Typical dish of the Emilia peasant tradition, in particular of the province of Piacenza, pisarei are rough-textured gnocchi that are normally eaten in a soup with beans (pisarei e fasò). The dough is a mixture of flour, breadcrumbs and water, from which spaghetti noodles are obtained, and which are then cut into small pieces then pressed down with a finger. Among the most characteristic customs of the past, is the Piacenza mother-in-law who, to judge whether the future daughter-in-law was suitable for their son, used to check the right thumb of the young woman: if it was callused, it meant that she was a good woman of home, because he knew how to make Pisarei well.
1,2 kg pumpkin pulp
200 g flour
1 egg yolk
Salt to taste
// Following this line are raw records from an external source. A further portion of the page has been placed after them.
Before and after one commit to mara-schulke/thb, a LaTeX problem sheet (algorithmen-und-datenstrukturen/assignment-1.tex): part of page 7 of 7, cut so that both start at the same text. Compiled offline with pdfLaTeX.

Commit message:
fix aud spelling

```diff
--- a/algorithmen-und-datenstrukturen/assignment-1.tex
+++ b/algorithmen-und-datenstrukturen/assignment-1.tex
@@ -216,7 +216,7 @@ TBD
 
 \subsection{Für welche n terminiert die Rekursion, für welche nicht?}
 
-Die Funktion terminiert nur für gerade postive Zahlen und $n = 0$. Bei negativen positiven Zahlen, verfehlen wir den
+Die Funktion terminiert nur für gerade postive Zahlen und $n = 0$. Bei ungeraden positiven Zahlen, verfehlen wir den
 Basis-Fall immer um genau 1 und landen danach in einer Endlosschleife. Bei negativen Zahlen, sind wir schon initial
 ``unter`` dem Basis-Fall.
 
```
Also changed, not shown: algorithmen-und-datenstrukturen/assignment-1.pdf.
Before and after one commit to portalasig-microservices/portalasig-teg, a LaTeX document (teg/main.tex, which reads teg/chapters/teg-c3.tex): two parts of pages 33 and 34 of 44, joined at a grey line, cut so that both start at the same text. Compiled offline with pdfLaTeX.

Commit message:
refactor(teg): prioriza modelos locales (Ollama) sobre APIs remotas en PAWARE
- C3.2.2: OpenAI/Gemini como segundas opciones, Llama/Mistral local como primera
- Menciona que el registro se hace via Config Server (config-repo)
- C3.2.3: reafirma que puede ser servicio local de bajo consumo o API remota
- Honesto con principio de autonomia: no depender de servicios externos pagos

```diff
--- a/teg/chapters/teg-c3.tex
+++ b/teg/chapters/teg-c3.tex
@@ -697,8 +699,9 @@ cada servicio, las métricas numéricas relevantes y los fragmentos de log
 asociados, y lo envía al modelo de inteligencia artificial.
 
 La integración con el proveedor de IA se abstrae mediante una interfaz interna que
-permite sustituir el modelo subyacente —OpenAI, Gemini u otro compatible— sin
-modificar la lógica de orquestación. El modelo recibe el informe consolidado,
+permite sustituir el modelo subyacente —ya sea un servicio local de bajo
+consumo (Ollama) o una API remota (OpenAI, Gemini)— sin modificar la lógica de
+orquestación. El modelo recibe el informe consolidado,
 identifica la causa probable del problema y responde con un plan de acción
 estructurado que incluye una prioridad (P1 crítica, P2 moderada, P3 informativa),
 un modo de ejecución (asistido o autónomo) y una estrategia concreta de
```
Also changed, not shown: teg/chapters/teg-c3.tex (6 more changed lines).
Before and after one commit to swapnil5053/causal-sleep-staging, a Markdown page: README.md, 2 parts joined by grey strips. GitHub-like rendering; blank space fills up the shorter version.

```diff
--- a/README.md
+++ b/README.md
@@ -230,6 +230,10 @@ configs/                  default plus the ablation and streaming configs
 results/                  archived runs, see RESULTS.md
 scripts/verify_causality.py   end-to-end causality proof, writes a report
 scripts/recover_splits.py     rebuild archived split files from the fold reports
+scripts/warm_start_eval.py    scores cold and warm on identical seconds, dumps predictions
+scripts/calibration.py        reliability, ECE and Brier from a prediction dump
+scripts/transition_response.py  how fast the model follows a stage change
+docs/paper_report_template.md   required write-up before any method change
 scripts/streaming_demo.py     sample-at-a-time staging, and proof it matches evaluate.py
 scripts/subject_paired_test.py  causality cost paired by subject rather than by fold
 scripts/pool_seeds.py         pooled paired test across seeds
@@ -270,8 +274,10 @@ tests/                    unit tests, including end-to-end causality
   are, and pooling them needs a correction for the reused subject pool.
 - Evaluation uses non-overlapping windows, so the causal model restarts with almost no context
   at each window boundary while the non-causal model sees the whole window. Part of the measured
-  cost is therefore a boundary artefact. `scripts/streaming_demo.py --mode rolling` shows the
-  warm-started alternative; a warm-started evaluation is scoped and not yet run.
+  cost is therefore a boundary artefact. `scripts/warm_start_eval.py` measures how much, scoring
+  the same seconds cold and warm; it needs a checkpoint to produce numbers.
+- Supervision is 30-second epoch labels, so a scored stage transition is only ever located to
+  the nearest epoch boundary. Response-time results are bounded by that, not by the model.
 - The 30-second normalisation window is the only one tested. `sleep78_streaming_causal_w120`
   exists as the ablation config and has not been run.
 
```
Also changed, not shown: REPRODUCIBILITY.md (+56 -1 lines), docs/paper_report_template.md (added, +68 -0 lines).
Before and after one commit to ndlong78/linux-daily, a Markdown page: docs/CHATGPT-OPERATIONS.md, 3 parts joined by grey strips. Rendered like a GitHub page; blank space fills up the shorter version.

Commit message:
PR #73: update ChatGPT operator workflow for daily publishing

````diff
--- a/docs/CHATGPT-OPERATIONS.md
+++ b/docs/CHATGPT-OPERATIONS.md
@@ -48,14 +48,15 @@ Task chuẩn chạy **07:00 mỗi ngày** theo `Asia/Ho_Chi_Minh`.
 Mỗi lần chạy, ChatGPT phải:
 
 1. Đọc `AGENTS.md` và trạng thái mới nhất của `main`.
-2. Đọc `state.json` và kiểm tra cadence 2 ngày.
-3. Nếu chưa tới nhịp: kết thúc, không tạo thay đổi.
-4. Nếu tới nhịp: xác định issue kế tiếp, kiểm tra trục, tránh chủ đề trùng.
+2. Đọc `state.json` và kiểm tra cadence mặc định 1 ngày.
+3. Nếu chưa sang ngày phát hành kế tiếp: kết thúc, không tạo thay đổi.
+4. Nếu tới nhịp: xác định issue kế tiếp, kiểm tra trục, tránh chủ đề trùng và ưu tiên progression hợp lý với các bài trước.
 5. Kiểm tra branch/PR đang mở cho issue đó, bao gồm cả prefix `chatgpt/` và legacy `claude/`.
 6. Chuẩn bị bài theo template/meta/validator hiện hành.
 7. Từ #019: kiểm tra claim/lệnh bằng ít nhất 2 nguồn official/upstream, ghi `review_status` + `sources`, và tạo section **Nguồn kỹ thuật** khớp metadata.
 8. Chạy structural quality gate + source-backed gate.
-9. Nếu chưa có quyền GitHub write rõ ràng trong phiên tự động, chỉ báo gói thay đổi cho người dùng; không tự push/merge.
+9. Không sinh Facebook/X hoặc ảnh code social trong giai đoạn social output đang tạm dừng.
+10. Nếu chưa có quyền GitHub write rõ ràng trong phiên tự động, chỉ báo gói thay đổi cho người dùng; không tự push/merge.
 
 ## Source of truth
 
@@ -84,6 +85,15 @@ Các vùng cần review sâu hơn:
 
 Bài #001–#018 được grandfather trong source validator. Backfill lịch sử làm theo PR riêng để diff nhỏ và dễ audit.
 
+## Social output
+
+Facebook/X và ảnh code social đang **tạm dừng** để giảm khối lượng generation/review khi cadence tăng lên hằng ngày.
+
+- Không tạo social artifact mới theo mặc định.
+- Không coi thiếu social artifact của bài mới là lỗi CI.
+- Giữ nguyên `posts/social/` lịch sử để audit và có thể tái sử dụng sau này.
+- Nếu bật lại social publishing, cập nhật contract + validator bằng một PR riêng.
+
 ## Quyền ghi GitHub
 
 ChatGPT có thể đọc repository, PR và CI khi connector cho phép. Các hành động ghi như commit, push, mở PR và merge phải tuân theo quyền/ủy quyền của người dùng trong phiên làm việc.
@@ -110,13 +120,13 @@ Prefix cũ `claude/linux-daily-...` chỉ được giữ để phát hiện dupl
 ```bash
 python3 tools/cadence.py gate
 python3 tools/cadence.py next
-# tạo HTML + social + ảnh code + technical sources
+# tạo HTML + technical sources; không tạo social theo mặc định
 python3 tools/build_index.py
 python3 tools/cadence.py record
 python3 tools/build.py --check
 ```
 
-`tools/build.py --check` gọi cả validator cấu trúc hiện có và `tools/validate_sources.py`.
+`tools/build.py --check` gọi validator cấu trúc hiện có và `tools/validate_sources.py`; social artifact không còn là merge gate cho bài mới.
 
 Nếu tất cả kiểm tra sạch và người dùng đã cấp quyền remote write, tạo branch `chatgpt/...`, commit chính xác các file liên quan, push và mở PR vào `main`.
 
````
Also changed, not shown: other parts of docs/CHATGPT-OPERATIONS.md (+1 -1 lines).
Chop the pumpkin into wedges and, without peeling it, remove the seeds and filaments and arrange in a pan peel side down. Put it in the preheated oven to 180° C and let it cook for about an hour until tender. Once cooked, let it cool, discard the peel and pass it through a vegetable mill with the finest mesh, dropping the purée into a bowl (if too watery, warm it in a non-stick pan without seasoning to let it dry a little). Add the yolk, almost all the sifted flour, a sprinkling of nutmeg and a pinch of salt. Mix then put the mixture on a floured pastry board and work it as is commonly done with gnocchi. When the dough comes together and becomes smooth, homogeneous and elastic, divide into thirds, rolling each with your hands on the floured pastry board to form a long rope about 1 centimeter in diameter. Cut into small pieces of a couple of centimeters and roll them on the floured board. Do this for all the dough. Form a small groove in each gnocchi by pressing on the prongs of a fork or the back of a cheese grater. When the gnocchi are all ready, boil the water in a large pot and when the water boils, add salt and the gnocchi. Boil them for a few minutes over moderate heat and, when they float up to the surface, fish them out with a skimmer, put them on a serving dish and season to taste. We suggest the classic: butter, sage and parmigiano.
by Michela Becchi